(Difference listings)
════════════════

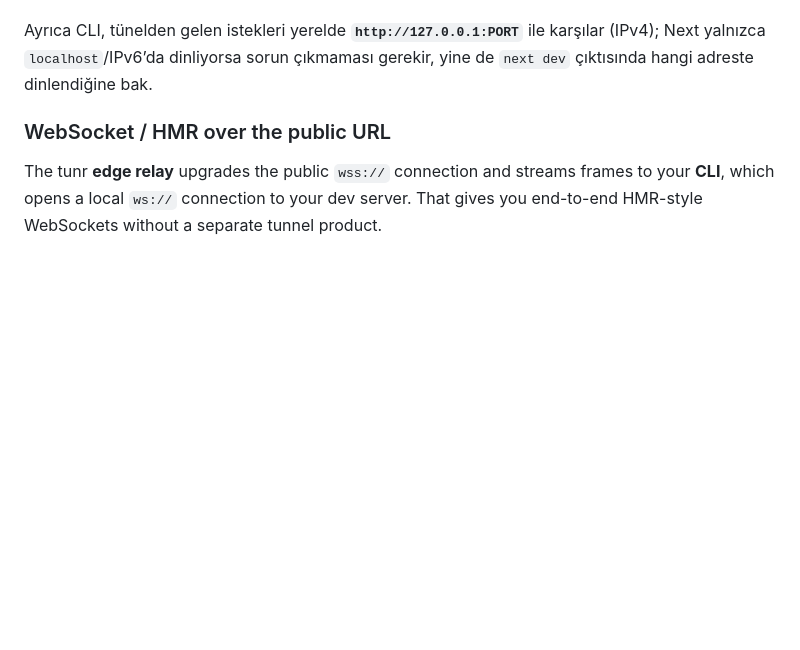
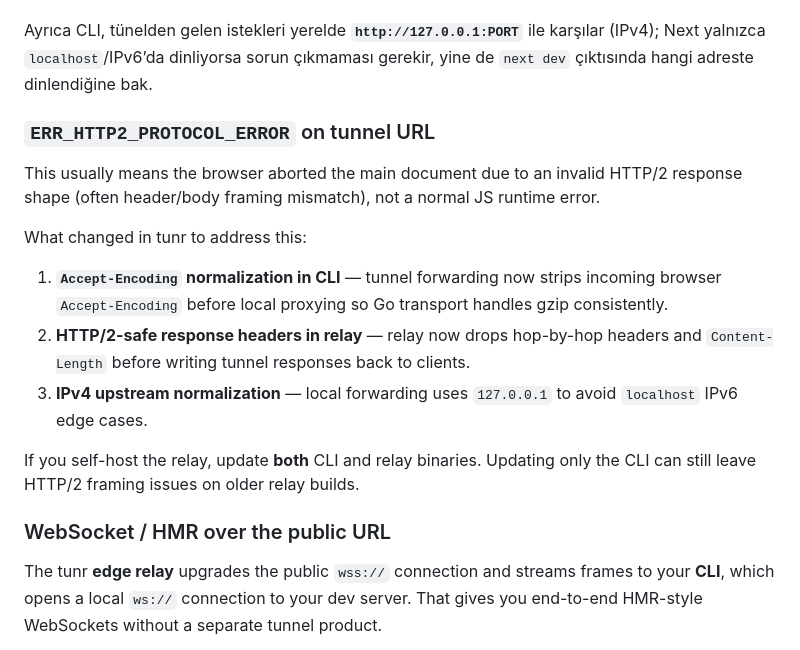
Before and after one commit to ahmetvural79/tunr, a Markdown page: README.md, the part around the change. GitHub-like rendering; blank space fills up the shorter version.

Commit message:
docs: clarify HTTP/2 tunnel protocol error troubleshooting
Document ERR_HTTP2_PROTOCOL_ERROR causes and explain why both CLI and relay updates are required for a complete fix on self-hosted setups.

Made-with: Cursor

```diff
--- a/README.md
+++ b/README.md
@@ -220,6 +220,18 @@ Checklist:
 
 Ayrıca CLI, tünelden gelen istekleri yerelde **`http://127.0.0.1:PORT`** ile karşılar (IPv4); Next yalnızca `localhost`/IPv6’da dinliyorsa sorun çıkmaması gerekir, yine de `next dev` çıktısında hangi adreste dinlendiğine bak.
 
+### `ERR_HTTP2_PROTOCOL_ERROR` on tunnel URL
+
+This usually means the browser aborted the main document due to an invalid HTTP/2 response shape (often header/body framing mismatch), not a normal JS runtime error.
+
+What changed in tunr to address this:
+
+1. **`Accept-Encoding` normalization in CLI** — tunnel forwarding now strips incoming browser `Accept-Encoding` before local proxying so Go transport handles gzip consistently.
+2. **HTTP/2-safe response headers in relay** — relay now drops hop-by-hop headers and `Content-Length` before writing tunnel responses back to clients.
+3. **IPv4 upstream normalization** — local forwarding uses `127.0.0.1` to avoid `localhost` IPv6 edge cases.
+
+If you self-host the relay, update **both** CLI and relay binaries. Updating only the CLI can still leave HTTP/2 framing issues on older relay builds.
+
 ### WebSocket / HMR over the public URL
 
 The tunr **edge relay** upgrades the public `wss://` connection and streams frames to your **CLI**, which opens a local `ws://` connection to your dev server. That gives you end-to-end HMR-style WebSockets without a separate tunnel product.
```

════════════════

▶ _What is needed_:
The answer is to be one number: the count of lines in the entries containing the string "localhost".

▶ _Solved exercise_:
2